Assignment –
Return a faithful copy of all the entries, omitting the images.

Start of Material to process

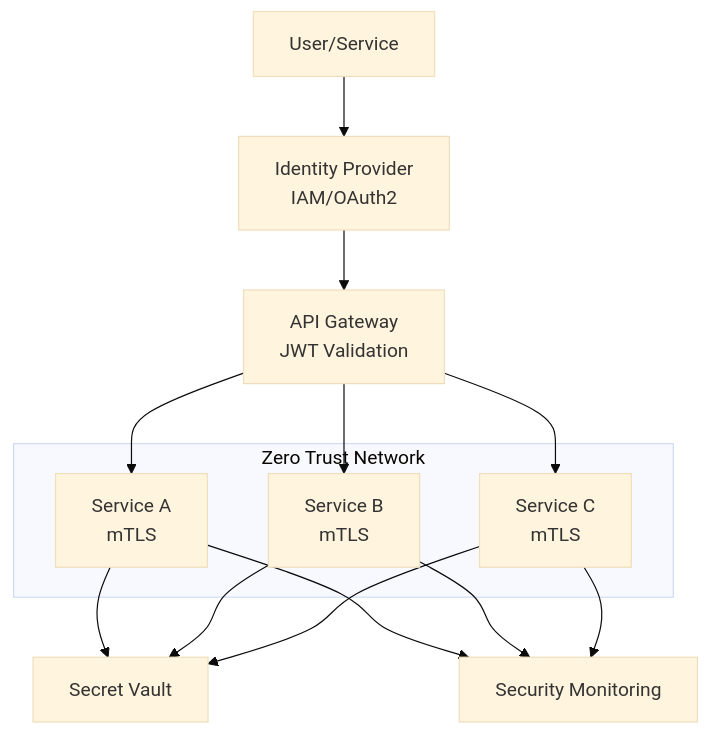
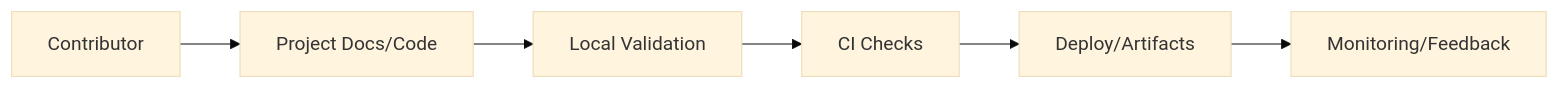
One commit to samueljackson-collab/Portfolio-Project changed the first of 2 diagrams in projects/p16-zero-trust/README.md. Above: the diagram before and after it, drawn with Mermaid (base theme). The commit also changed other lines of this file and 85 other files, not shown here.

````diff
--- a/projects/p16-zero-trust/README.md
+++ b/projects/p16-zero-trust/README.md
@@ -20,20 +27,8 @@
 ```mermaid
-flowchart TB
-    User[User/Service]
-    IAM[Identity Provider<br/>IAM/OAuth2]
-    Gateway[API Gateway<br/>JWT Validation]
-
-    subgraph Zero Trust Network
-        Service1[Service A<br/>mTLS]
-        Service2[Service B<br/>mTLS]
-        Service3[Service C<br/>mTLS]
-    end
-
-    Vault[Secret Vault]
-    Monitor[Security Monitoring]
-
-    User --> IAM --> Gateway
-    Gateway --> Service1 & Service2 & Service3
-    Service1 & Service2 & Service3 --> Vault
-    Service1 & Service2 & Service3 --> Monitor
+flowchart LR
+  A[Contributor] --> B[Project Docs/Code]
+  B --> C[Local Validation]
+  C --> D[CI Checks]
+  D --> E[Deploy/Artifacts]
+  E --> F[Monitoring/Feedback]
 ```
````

End of Material to process

Result –
One commit to samueljackson-collab/Portfolio-Project changed the first of 2 diagrams in projects/p16-zero-trust/README.md. Above: the diagram before and after it, drawn with Mermaid (base theme). The commit also changed other lines of this file and 85 other files, not shown here.

````diff
--- a/projects/p16-zero-trust/README.md
+++ b/projects/p16-zero-trust/README.md
@@ -20,20 +27,8 @@
 ```mermaid
-flowchart TB
-    User[User/Service]
-    IAM[Identity Provider<br/>IAM/OAuth2]
-    Gateway[API Gateway<br/>JWT Validation]
-
-    subgraph Zero Trust Network
-        Service1[Service A<br/>mTLS]
-        Service2[Service B<br/>mTLS]
-        Service3[Service C<br/>mTLS]
-    end
-
-    Vault[Secret Vault]
-    Monitor[Security Monitoring]
-
-    User --> IAM --> Gateway
-    Gateway --> Service1 & Service2 & Service3
-    Service1 & Service2 & Service3 --> Vault
-    Service1 & Service2 & Service3 --> Monitor
+flowchart LR
+  A[Contributor] --> B[Project Docs/Code]
+  B --> C[Local Validation]
+  C --> D[CI Checks]
+  D --> E[Deploy/Artifacts]
+  E --> F[Monitoring/Feedback]
 ```
````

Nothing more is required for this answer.